When is it time to update a 60 Minutes story? After almost 22 years of producing for Lesley Stahl, Shari Finkelstein has it down to a science.
"She's not going to present a story to 60 Minutes where there hasn't been an interesting development," Stahl said of Finkelstein. "Not just a change—but an interesting change."
Finkelstein often stays in touch with subjects. When she feels their story has progressed to a new level, whether a scientific advancement or personal development, she and Stahl consider returning to tell the next chapter.
with a group of researchers at Carnegie Mellon who are exploring the idea of reading people's minds through brain imaging.
Stahl and Finkelstein first reported on the team in 2009. At the time, neuroscientist Marcel Just and his colleagues were using functional MRI scanning to look at people's brains as they thought about simple objects, like a hammer or a screwdriver. By analyzing the levels of activity all across the brain, researchers were able to identify unique activation patterns for each object.
As the years went on, Finkelstein followed as Just and his team expanded the research to include activation patterns for more complex thoughts like emotions and abstract ideas. But it was not enough for a follow-up—yet.
"Then at a certain point, they took this sort of leap," Finkelstein said. Just began analyzing the brains of people who have autism, and later on, people contemplating suicide. When he found identifiable differences between those groups and control subjects, Finkelstein knew it was time for a fresh 60 Minutes report.
Sometimes when Stahl and Finkelstein revisit a story, it's because the person at its center is so compelling. That is what happened with a young boy named Rex Lewis-Clack.

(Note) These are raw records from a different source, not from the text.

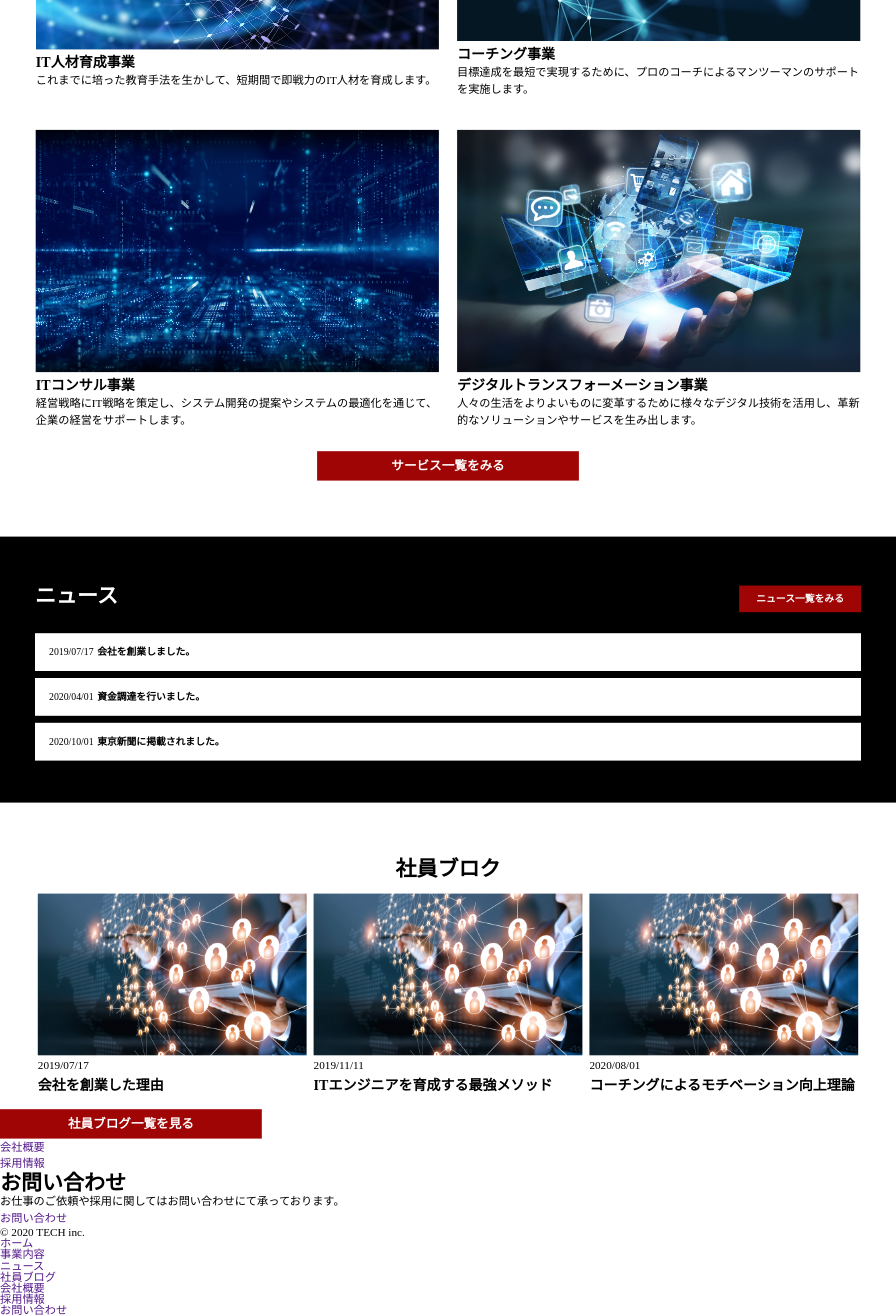
Repository: masanarimiura/20220516_miura
Page: index.html
These files come from the project's save history. The page is drawn as it stood at one moment and after a run of saves; the edit follows.
The browser window is 1280 px wide. The pictures show the part of the page from y = 1412 to 3332 px (the page is 3292 px tall before and 3332 px after), at 70% of full size.

Above is the page before, as saved 2022-05-13 20:46:07.

### index.html
<!DOCTYPE html>
<html lang="ja">

<head>
  <meta charset="UTF-8">
  <meta http-equiv="X-UA-Compatible" content="IE=edge">
  <meta name="viewport" content="width=device-width, initial-scale=1.0">
  <title>Document</title>
  <link rel="stylesheet" href="css/reset.css">
  <link rel="stylesheet" href="css/index.css">
</head>

<body>

  <header class="header">
    <h2 class="header__ttl">TECH</h2>
    <nav class="header__nav">
      <ul>
        <li><a href="" class="header__nav__item1">ホーム</a></li>
        <li><a href="" class="header__nav__item2">事業内容</a></li>
        <li><a href="" class="header__nav__item3">ニュース</a></li>
        <li><a href="" class="header__nav__item4">社員ブログ</a></li>
        <li><a href="" class="header__nav__item5">会社概要</a></li>
        <li><a href="" class="header__nav__item6">採用情報</a></li>
        <li><a href="" class="header__nav__item7">お問い合わせ</a></li>
      </ul>
    </nav>
  </header>

  <div class="eyecatch">
    <div class="eyecatch__content">
      <h1 class="eyecatch__content__ttl">最新のテクノロジーで社会課題を解決</h1>
      <p class="eyecatch__content__txt">solving social issues with the latest tdchnology</p>
    </div>
  </div>

  <div class="message">
    <div class="message__inner">
      <h2 class="message__ttl">株式会社TECHの想い</h2>
      <p class="message__txt">
        あらゆる産業において、新たなデジタル技術を使ってこれまでにないビジネスモデルを展開する新規参入者が養生し、ゲームチェンジが起ころうとしています。こうした中で、各企業は、競争力維持・強化のために。DXを迅速に進めていくことが求められています。しかし、DXにおいて投資コストは非常にかかります。株式会社TECHでは独自のオペレーションと人材教育により、他社よりも価格を抑えた開発を行います。
      </p>
    </div>
  </div>

  <div class="service">
    <h2 class="service__ttl">サービス</h2>
    <div class="service__inner">
      <div class="service__box">
        <img src="img/service1.png" alt="" class="service__box__img">
        <h3 class="service__box__ttl">IT人材育成事業</h3>
        <p class="service__box__txt">これまでに培った教育手法を生かして、短期間で即戦力のIT人材を育成します。</p>
      </div>
      <div class="service__box">
        <img src="img/service2.png" alt="" class="service__box__img">
        <h3 class="service__box__ttl">コーチング事業</h3>
        <p class="service__box__txt">目標達成を最短で実現するために、プロのコーチによるマンツーマンのサポートを実施します。</p>
      </div>
      <div class="service__box">
        <img src="img/service3.png" alt="" class="service__box__img">
        <h3 class="service__box__ttl">ITコンサル事業</h3>
        <p class="service__box__txt">経営戦略にIT戦略を策定し、システム開発の提案やシステムの最適化を通じて、企業の経営をサポートします。</p>
      </div>
      <div class="service__box">
        <img src="img/service4.png" alt="" class="service__box__img">
        <h3 class="service__box__ttl">デジタルトランスフォーメーション事業</h3>
        <p class="service__box__txt">人々の生活をよりよいものに変革するために様々なデジタル技術を活用し、革新的なソリューションやサービスを生み出します。</p>
      </div>
      <a href="" class="button">サービス一覧をみる</a>
    </div>
  </div>

  <div class="news">
    <div class="news__inner">
      <div class="news__ttl">
        <h2 class="news__ttl-txt">ニュース</h2>
        <a href="" class="service__link button">ニュース一覧をみる</a>
      </div>
      <div class="news__content">
        <ul class="news__content-inner">
          <li class="news__content-topic">
            <a herf="">2019/07/17<span>会社を創業しました。</span></a>
          </li>
          <li class="news__content-topic">
            <a herf="">2020/04/01<span>資金調達を行いました。</span></a>
          </li>
          <li class="news__content-topic">
            <a herf="">2020/10/01<span>東京新聞に掲載されました。</span></a>
          </li>
        </ul>
      </div>
    </div>
  </div>
  <div class="blog">
    <h2 class="blog__ttl">社員ブロク</h2>
    <div class="blog__inner">
      <div class="blog__box">
        <a href=""><img src="img/blog.png" alt="" class="blog__img"></a>
        <p class="blog__date">2019/07/17</p>
        <p class="blog__txt">会社を創業した理由</p>
      </div>
      <div class="blog__box">
        <a href=""><img src="img/blog.png" alt="" class="blog__img"></a>
        <p class="blog__date">2019/11/11</p>
        <p class="blog__txt">ITエンジニアを育成する最強メソッド</p>
      </div>
      <div class="blog__box">
        <a href=""><img src="img/blog.png" alt="" class="blog__img"></a>
        <p class="blog__date">2020/08/01</p>
        <p class="blog__txt">コーチングによるモチベーション向上理論</p>
      </div>
    </div>
    <a href="" class="button blog__link">社員ブログ一覧を見る</a>
  </div>

  <div class="info">
    <div class="info__company"><a href="">
        <p class="info__company__ttl">会社概要</p>
      </a></div>
    <div class="info__recruit"><a href="">
        <p class="info__recruit__ttl">採用情報</p>
      </a></div>
  </div>

  <div class="contact">
    <h2 class="contact__ttl">お問い合わせ</h2>
    <p class="contact__txt">お仕事のご依頼や採用に関してはお問い合わせにて承っております。</p>
    <p class="contact__link"><a href="">お問い合わせ</a></p>
  </div>

  <footer class="footer">
    <div class="footer__copy">&copy; 2020 TECH inc.</div>
    <ul class="footer__nav">
      <li><a href="" class="footer__nav__item1">ホーム</a></li>
      <li><a href="" class="footer__nav__item2">事業内容</a></li>
      <li><a href="" class="footer__nav__item3">ニュース</a></li>
      <li><a href="" class="footer__nav__item4">社員ブログ</a></li>
      <li><a href="" class="footer__nav__item5">会社概要</a></li>
      <li><a href="" class="footer__nav__item6">採用情報</a></li>
      <li><a href="" class="footer__nav__item7">お問い合わせ</a></li>
    </ul>
  </footer>


  <script src="js/main.js"></script>
</body>

</html>

### css/reset.css
/*
html5doctor.com Reset Stylesheet
v1.6.1
Last Updated: 2010-09-17
Author: Richard Clark - http://richclarkdesign.com
Twitter: @rich_clark
*/
html,
body,
div,
span,
object,
iframe,
h1,
h2,
h3,
h4,
h5,
h6,
p,
blockquote,
pre,
abbr,
address,
cite,
code,
del,
dfn,
em,
img,
ins,
kbd,
q,
samp,
small,
strong,
sub,
sup,
var,
b,
i,
dl,
dt,
dd,
ol,
ul,
li,
fieldset,
form,
label,
legend,
table,
caption,
tbody,
tfoot,
thead,
tr,
th,
td,
article,
aside,
canvas,
details,
figcaption,
figure,
footer,
header,
hgroup,
menu,
nav,
section,
summary,
time,
mark,
audio,
video {
  margin: 0;
  padding: 0;
  border: 0;
  outline: 0;
  font-size: 100%;
  vertical-align: baseline;
  background: transparent;
}

body {
  line-height: 1;
}

article,
aside,
details,
figcaption,
figure,
footer,
header,
hgroup,
menu,
nav,
section {
  display: block;
}

nav ul {
  list-style: none;
}

blockquote,
q {
  quotes: none;
}

blockquote:before,
blockquote:after,
q:before,
q:after {
  content: "";
  content: none;
}

a {
  margin: 0;
  padding: 0;
  font-size: 100%;
  vertical-align: baseline;
  background: transparent;
}

/* change colours to suit your needs */
ins {
  background-color: #ff9;
  color: #000;
  text-decoration: none;
}

/* change colours to suit your needs */
mark {
  background-color: #ff9;
  color: #000;
  font-style: italic;
  font-weight: bold;
}

del {
  text-decoration: line-through;
}

abbr[title],
dfn[title] {
  border-bottom: 1px dotted;
  cursor: help;
}

table {
  border-collapse: collapse;
  border-spacing: 0;
}

/* change border colour to suit your needs */
hr {
  display: block;
  height: 1px;
  border: 0;
  border-top: 1px solid #cccccc;
  margin: 1em 0;
  padding: 0;
}

input,
select {
  vertical-align: middle;
}

### css/index.css
h2 {
  font-size: 30px;
  font-weight: bold;
}
h3 {
  font-size: 20px;
  font-weight: bold;
  line-height: 1.5;
}
a {
  text-decoration: none;
}
p {
  line-height: 1.5;
}
.button {
  display: block;
  text-align: center;
  color: #fff;
  font-size: 18px;
  font-weight: bold;
  background-color: rgb(160, 5, 5);
  width: 350px;
  padding: 12px;
}

.header {
  display: flex;
  justify-content: space-between;
  text-align: center;
  padding: 20px 30px;
  position: sticky;
  top: 0;
  background-color: #fff;
  z-index: 1;
}
.header__nav ul {
  display: flex;
  justify-content: space-between;
}
.header__nav ul li {
  padding: 0 15px;
  font-size: 16px;
  font-weight: bold;
}
.header__nav ul li a {
  color: #000;
}

.eyecatch {
  display: flex;
  justify-content: center;
  align-items: center;
  text-align: center;
  background: url(../img/mv.png) center/ cover;
  height: 80vh;
}
.eyecatch__content {
  color: #fff;
}
.eyecatch__content__ttl {
  font-size: 50px;
  padding: 20px;
  line-height: 1.5;
}
.eyecatch__content__txt {
  font-weight: bold;
  font-size: 20px;
  padding: 20px;
}

.message {
  background: #000;
  display: flex;
  justify-content: center;
  align-items: center;
}
.message__inner {
  padding: 80px 80px;
}
.message__ttl {
  color: #fff;
}
.message__txt {
  color: #fff;
  line-height: 2;
  text-align: justify;
  padding: 20px 0 0;
}

.service {
  margin-top: 100px;
}
.service__ttl {
  text-align: center;
  margin-bottom: 30px;
}
.service__inner {
  display: flex;
  align-items: center;
  flex-wrap: wrap;
  justify-content: center;
}
.service__box {
  width: 45%;
  height: auto;
  padding: 1%;
  margin-bottom: 20px;
}
.service__box img {
  width: 100%;
  height: auto;
}
.service__button {
  margin-top: 50px;
}
.news {
  background: #000;
  margin-top: 80px;
}
.news__inner {
  padding: 50px 50px;
}
.news__ttl {
  display: flex;
  justify-content: space-between;
  padding: 20px 0;
}
.news__ttl-txt {
  color: #fff;
}
.service__link {
  width: 150px;
  font-size: 14px;
}
.news__content-topic a {
  background-color: #fff;
  margin: 10px 0;
  padding: 20px;
  font-size: 14px;
  display: block;
}
.news__content-topic span {
  font-weight: bold;
  display: inline-block;
  padding: 0 5px;
}

.blog {
  margin-top: 80px;
}
.blog__ttl {
  text-align: center;
}
.blog__inner {
  display: flex;
  justify-content: center;
}
.blog__box {
  width: 30%;
  margin: 20px 5px;
}
.blog__box img {
  width: 100%;
}
.blog__txt {
  font-weight: bold;
  font-size: 20px;
}
.blog__link {
  m40-auto-
}

Loaded but not shown: js/main.js (no copy from this time; the picture is the same without it)

After the next 2 saves:
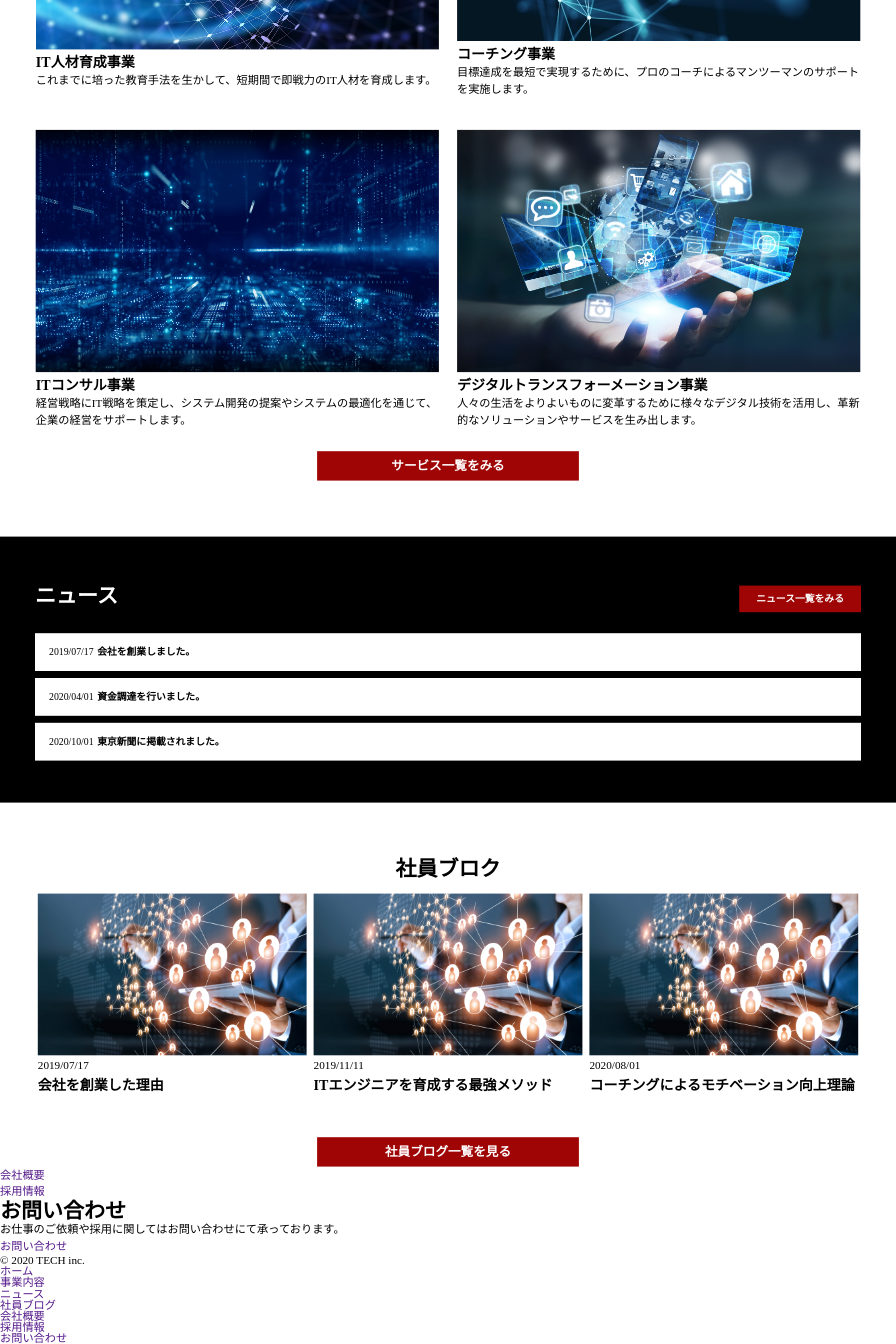
The 2 saves are shown as one change because they came seconds apart.
The last was saved 8 s later.
--- a/css/index.css
+++ b/css/index.css
@@ -168,5 +168,5 @@ p {
   font-size: 20px;
 }
 .blog__link {
-  m40-auto-
+  margin: 40px auto 0;
 }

Lewis-Clack was born blind, with a cyst in his brain. While he has profound cognitive disabilities, he has remarkable aptitude on the piano—skill that was evident from a very young age. Stahl and Finkelstein first met him when he was eight. They returned twice to report on him, once when he was 10, and again when he was 13.
"He was so adorable as a little boy," Stahl said. "What happens when that little boy grows up and he's not adorable anymore? Well, he was so talented he was still drawing audiences. And that was another part of why we wanted to go back."
Every once in a while, the developments that cause Stahl and Finkelstein to return grow out of their own story. In 2010, the pair reported on people with Highly Superior Autobiographical Memory, the extraordinarily rare ability to remember virtually every day of their lives. At the time, scientists knew of only six people who had it.
After the report aired, dozens of people came forward saying they too had that type of memory. Scientists were then able to confirm another 50 cases of Highly Superior Autobiographical Memory—but the story still needed to go further for 60 Minutes to return.
Then, scientists identified the phenomenon in a 10-year-old boy, enabling them to ask: When does this memory develop? Is it innate? That's when Stahl and Finkelstein followed up.
Stahl and Finkelstein both say viewers have given them positive feedback on their follow-up reports over the years. Many viewers say they wonder about what happens to people after 60 Minutes' cameras stop rolling. But curiosity alone does not warrant a return.
"We have to be convinced that they've progressed enough, that it would stand on its own as a fascinating 60 Minutes story," Stahl said.
The video above was produced by Brit McCandless Farmer and Sarah Shafer Prediger. Rebecca Chertok Gonsalves was the associate producer. It was edited by Sarah Shafer Prediger.